Action item -> How many lines of these entries include the string "hasVisited"? State the number alone.
*** Dataset excerpts
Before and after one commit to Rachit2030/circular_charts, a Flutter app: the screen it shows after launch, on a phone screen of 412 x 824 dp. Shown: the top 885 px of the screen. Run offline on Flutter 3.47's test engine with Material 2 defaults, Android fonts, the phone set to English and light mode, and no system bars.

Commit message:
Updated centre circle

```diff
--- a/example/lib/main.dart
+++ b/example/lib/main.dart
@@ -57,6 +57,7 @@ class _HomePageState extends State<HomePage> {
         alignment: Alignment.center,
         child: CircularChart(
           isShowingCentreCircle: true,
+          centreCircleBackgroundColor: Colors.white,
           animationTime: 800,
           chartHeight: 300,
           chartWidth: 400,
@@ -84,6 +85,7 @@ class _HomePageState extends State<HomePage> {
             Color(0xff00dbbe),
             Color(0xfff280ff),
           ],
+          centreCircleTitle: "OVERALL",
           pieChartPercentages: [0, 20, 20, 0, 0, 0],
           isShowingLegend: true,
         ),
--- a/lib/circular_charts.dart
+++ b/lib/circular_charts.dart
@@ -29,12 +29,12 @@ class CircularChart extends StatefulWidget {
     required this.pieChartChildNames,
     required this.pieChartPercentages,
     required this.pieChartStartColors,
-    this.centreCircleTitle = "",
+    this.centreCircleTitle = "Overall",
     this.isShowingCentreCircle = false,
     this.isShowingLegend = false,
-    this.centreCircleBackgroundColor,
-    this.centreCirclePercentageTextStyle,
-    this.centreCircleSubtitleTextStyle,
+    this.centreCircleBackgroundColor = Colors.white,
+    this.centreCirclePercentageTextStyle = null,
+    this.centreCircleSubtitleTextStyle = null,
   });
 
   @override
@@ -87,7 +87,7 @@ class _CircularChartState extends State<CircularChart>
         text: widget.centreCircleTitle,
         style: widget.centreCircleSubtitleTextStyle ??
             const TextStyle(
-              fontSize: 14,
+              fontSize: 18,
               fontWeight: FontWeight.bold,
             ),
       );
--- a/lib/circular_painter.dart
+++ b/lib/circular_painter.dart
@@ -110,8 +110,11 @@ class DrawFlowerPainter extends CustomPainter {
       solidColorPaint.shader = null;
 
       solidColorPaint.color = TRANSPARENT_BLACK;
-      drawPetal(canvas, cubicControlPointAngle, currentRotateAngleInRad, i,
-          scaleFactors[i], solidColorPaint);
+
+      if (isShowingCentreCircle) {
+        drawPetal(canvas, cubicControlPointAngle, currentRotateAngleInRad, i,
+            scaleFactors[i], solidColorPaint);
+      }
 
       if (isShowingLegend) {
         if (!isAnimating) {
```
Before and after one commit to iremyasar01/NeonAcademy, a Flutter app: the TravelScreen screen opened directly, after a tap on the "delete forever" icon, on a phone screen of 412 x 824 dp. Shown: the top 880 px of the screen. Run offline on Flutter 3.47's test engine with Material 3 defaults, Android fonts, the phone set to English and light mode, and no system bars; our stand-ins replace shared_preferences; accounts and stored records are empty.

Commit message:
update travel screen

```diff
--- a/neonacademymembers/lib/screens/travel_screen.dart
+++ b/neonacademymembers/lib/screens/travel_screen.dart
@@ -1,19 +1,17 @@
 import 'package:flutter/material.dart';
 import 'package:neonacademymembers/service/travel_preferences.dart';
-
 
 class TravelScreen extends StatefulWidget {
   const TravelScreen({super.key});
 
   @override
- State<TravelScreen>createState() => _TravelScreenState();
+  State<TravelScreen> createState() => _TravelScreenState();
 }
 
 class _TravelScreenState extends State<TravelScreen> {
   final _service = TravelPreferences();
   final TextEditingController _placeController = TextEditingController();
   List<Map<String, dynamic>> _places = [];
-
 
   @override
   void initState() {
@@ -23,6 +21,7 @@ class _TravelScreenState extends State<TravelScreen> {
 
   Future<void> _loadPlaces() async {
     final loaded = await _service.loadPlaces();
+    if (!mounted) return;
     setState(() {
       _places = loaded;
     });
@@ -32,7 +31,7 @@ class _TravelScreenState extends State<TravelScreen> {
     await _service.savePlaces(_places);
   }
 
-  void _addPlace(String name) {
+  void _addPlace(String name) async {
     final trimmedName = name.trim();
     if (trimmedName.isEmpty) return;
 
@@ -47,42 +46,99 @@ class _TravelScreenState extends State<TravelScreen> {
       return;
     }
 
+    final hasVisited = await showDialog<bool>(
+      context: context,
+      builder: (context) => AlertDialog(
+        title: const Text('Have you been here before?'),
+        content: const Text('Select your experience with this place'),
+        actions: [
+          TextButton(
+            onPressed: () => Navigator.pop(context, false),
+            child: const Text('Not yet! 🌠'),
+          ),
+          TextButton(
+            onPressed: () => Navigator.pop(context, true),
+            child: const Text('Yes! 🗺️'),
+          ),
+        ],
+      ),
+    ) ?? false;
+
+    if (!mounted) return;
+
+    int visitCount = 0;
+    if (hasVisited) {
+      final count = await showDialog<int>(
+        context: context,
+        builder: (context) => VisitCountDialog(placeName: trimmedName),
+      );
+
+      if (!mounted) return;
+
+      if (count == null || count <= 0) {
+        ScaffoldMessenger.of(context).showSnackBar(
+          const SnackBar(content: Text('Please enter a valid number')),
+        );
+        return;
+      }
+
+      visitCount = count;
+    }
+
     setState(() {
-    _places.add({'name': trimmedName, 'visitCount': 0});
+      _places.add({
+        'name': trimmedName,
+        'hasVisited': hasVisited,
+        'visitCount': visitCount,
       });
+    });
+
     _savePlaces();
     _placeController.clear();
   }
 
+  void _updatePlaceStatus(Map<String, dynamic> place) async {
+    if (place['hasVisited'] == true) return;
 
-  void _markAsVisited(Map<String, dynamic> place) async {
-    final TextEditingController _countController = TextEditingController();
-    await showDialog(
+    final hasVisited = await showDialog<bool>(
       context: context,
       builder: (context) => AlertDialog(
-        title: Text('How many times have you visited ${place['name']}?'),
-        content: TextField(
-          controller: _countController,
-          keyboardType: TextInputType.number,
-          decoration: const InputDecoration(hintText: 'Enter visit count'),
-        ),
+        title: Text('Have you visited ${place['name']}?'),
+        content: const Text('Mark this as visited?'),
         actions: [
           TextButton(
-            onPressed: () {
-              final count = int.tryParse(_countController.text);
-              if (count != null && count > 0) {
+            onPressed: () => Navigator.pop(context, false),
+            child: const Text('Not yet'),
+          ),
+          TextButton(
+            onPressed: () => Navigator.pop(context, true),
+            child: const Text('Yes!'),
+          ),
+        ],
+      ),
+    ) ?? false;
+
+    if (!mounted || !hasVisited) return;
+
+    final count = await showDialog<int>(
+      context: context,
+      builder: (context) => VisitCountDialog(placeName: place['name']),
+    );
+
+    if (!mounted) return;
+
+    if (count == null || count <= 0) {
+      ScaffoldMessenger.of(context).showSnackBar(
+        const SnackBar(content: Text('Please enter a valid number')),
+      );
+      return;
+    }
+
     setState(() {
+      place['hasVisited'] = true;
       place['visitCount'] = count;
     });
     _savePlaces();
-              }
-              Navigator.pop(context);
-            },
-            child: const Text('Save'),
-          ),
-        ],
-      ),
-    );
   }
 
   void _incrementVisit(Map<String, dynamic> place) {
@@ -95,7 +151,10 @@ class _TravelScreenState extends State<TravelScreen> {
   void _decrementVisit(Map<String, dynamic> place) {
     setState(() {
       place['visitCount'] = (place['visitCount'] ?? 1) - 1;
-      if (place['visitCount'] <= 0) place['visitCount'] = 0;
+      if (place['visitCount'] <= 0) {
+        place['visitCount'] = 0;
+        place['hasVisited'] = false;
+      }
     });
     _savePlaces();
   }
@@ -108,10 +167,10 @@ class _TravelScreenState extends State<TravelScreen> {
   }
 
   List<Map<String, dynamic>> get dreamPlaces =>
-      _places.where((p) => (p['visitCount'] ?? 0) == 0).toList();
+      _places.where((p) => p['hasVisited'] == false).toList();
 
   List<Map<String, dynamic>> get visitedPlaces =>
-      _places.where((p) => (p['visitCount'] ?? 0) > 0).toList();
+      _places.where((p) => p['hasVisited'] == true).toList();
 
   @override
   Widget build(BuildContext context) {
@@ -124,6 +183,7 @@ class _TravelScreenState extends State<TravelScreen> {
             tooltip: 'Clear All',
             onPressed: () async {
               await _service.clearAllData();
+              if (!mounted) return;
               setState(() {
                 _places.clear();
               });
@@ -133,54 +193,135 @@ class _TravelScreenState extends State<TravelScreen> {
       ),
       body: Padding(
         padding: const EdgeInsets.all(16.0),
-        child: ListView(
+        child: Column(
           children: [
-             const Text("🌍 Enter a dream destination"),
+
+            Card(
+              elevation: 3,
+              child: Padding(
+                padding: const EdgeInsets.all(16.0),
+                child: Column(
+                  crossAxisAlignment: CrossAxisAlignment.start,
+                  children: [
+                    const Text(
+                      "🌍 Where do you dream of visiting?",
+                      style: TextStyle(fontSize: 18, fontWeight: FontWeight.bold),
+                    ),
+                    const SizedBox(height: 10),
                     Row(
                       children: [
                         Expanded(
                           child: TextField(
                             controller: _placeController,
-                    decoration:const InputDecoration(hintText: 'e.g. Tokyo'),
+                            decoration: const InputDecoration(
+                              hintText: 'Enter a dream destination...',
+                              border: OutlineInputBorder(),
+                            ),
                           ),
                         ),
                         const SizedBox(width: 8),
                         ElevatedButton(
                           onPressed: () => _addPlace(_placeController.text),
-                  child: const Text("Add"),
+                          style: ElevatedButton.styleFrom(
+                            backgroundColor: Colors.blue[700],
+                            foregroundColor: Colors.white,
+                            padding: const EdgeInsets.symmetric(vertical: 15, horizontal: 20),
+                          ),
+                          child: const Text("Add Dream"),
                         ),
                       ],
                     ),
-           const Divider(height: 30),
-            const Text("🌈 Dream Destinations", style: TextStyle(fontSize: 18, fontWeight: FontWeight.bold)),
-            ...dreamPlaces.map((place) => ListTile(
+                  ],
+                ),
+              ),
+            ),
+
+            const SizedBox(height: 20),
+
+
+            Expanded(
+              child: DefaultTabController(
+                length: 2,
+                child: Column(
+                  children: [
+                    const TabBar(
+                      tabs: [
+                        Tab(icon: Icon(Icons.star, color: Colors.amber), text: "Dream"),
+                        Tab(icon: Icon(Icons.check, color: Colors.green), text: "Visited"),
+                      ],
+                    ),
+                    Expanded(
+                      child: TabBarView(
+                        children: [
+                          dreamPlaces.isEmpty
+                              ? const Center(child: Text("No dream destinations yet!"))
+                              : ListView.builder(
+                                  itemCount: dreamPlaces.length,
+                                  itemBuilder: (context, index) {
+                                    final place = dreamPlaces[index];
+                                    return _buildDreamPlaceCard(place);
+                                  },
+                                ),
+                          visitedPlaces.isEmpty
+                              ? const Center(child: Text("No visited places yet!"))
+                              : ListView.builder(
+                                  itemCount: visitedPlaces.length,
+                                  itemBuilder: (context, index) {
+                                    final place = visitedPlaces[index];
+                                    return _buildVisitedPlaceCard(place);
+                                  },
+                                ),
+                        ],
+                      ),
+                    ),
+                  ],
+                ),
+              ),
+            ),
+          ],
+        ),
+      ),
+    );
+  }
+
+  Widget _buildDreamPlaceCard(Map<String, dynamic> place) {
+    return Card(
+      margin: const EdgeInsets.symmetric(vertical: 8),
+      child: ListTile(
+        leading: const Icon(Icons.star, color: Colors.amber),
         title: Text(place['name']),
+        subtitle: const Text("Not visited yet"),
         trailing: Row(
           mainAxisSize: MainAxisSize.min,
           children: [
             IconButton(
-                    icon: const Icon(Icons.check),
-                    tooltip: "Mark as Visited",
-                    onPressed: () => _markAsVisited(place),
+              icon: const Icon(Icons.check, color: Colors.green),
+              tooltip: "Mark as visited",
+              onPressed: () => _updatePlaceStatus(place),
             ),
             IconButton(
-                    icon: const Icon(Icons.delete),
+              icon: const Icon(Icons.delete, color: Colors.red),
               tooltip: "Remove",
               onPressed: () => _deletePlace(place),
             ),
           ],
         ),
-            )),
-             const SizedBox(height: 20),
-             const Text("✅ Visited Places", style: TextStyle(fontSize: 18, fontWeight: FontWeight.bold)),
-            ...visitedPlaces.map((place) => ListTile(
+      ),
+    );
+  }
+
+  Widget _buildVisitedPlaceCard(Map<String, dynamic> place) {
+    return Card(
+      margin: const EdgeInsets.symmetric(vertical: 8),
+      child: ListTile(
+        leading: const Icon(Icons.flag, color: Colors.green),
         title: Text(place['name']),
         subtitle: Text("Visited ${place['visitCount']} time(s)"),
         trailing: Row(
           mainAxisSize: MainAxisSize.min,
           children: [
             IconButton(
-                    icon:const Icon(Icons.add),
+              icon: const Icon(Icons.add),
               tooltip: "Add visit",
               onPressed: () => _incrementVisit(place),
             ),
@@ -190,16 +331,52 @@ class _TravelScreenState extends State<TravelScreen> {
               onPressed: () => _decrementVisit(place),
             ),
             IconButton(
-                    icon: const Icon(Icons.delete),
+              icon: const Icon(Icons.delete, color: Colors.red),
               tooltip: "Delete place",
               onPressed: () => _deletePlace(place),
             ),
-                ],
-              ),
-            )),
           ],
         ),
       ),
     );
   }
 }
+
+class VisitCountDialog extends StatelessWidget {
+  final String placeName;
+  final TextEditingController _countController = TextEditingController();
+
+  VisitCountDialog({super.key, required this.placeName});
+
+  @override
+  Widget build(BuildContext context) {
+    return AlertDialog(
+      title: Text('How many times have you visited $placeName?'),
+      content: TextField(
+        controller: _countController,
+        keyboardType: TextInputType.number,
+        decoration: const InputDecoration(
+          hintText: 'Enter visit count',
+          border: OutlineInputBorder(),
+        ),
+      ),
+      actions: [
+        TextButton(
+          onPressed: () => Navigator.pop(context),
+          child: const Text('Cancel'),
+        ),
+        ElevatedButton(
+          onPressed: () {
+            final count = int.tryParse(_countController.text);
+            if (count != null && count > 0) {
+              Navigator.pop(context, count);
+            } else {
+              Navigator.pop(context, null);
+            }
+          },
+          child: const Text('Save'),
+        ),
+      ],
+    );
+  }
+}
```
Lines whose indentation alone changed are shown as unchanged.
******
Solution for this task -> 10